** DATA EXTRACTS follows **

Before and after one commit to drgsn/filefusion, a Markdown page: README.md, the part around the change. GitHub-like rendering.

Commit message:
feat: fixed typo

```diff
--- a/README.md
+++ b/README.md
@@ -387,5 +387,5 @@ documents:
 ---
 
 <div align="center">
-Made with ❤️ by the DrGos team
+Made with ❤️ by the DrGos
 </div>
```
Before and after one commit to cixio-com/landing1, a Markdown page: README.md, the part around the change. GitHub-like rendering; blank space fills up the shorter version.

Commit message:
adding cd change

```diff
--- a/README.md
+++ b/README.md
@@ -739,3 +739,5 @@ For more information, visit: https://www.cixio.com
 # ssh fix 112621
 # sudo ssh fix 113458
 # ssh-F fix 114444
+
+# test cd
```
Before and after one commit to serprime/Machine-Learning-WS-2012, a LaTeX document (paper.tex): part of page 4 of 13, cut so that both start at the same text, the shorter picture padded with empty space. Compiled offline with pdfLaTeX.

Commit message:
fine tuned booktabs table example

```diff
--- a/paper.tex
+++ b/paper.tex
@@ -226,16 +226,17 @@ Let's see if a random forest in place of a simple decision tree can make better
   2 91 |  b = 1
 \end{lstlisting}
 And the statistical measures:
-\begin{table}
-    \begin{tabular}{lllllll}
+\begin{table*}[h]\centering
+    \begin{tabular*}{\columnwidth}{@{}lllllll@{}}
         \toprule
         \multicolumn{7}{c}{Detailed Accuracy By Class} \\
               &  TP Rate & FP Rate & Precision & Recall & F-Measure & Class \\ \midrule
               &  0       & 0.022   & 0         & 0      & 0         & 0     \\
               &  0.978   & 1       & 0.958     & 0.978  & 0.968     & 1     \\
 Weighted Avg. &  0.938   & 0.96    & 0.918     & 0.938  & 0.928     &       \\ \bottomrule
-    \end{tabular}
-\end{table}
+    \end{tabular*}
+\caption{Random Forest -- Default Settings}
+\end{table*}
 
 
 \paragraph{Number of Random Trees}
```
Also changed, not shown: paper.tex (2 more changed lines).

** End of DATA EXTRACTS **

▶ WORK REQUIRED: All lines above containing the string "after": copy each one.

▶ RESPONSE:
Before and after one commit to drgsn/filefusion, a Markdown page: README.md, the part around the change. GitHub-like rendering.
Before and after one commit to cixio-com/landing1, a Markdown page: README.md, the part around the change. GitHub-like rendering; blank space fills up the shorter version.
Before and after one commit to serprime/Machine-Learning-WS-2012, a LaTeX document (paper.tex): part of page 4 of 13, cut so that both start at the same text, the shorter picture padded with empty space. Compiled offline with pdfLaTeX.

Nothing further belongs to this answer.